Available data:

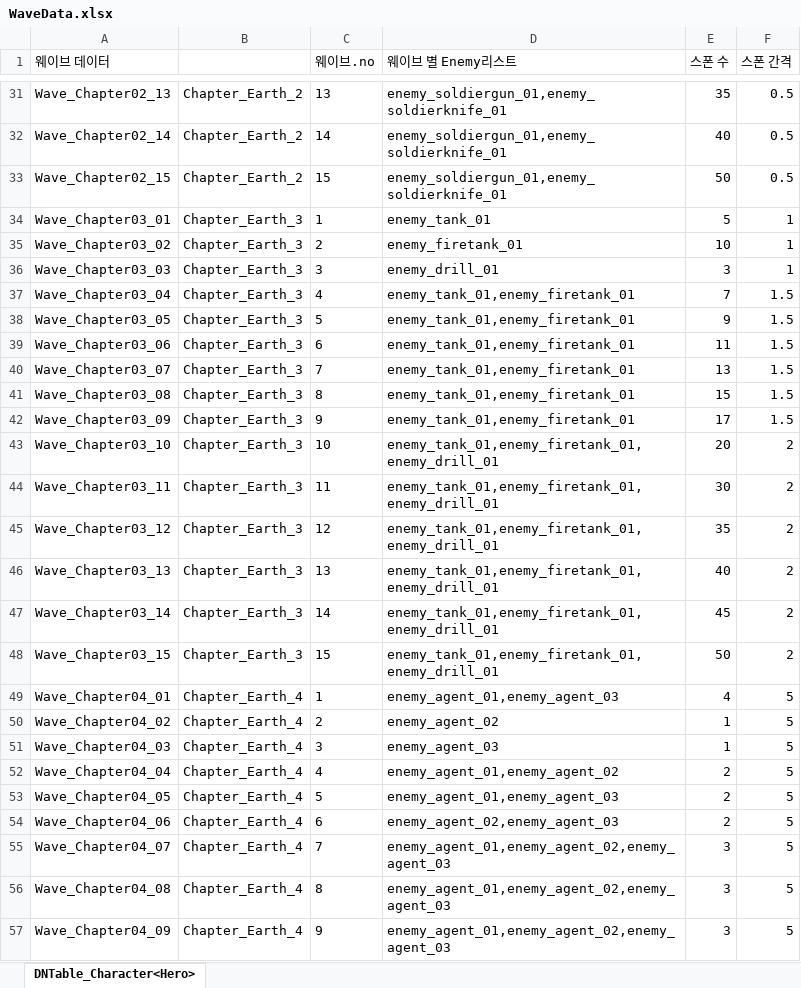
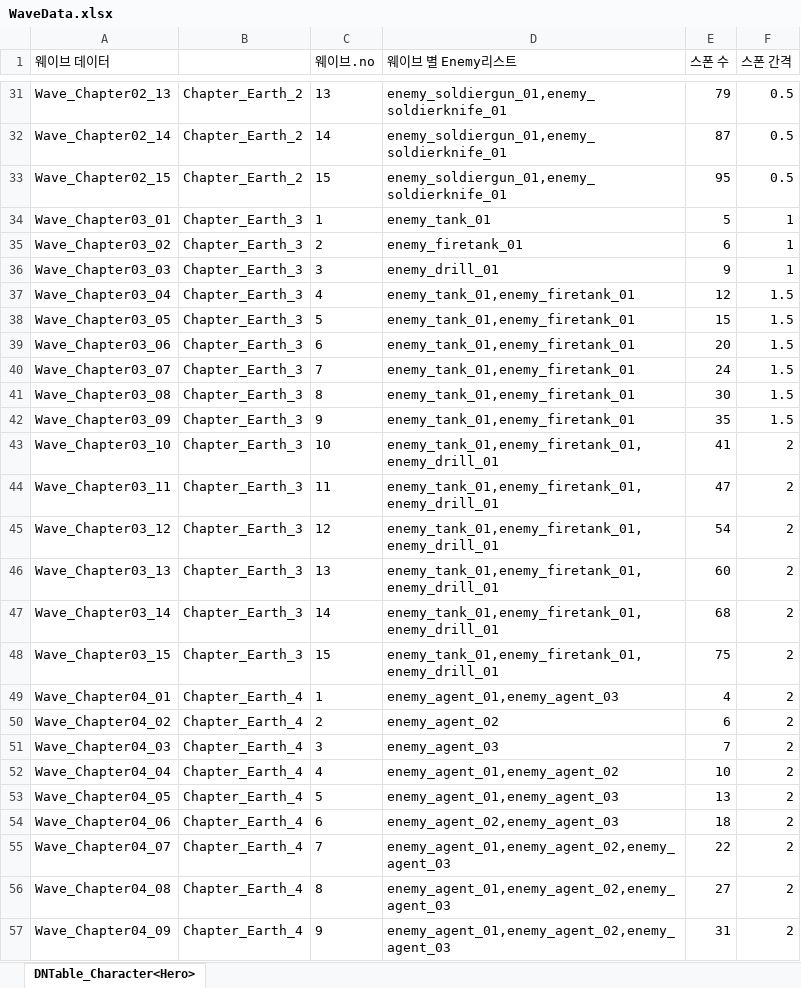
Before and after one commit to AxoSym2/2DMainProject, an Excel workbook: JsonConverter/ExcelFiles/WaveData.xlsx, sheet DNTable_Character<Hero>, drawn as a sheet; only a part is shown, gaps mark what is left out; values as stored, in another font and other column widths than the file's, no borders; the diff covers the shown part only; the diff names each change by its address in the sheet, - before the commit and + after, or states it on an @@ line.

```diff
--- a/JsonConverter/ExcelFiles/WaveData.xlsx (sheet DNTable_Character<Hero>)
+++ b/JsonConverter/ExcelFiles/WaveData.xlsx (sheet DNTable_Character<Hero>)
-E31 (스폰 수): 35
+E31 (스폰 수): 79
-E32 (스폰 수): 40
+E32 (스폰 수): 87
-E33 (스폰 수): 50
+E33 (스폰 수): 95
-E35 (스폰 수): 10
+E35 (스폰 수): 6
-E36 (스폰 수): 3
+E36 (스폰 수): 9
-E37 (스폰 수): 7
+E37 (스폰 수): 12
-E38 (스폰 수): 9
+E38 (스폰 수): 15
-E39 (스폰 수): 11
+E39 (스폰 수): 20
-E40 (스폰 수): 13
+E40 (스폰 수): 24
-E41 (스폰 수): 15
+E41 (스폰 수): 30
-E42 (스폰 수): 17
+E42 (스폰 수): 35
-E43 (스폰 수): 20
+E43 (스폰 수): 41
-E44 (스폰 수): 30
+E44 (스폰 수): 47
-E45 (스폰 수): 35
+E45 (스폰 수): 54
-E46 (스폰 수): 40
+E46 (스폰 수): 60
-E47 (스폰 수): 45
+E47 (스폰 수): 68
-E48 (스폰 수): 50
+E48 (스폰 수): 75
-F49:F57 (스폰 간격): 5
+F49:F57 (스폰 간격): 2
-E50 (스폰 수): 1
+E50 (스폰 수): 6
-E51 (스폰 수): 1
+E51 (스폰 수): 7
-E52 (스폰 수): 2
+E52 (스폰 수): 10
-E53 (스폰 수): 2
+E53 (스폰 수): 13
-E54 (스폰 수): 2
+E54 (스폰 수): 18
-E55 (스폰 수): 3
+E55 (스폰 수): 22
-E56 (스폰 수): 3
+E56 (스폰 수): 27
-E57 (스폰 수): 3
+E57 (스폰 수): 31
```
Also changed, not shown: 97 edited cells elsewhere in this sheet, JsonConverter/ExcelFiles/Enemy.xlsx, JsonConverter/ExcelFiles/Skill.xlsx, 9 other files.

Work request: Using the data above, count the lines that hold the string "other". Report the number and nothing else.

Written answer: 2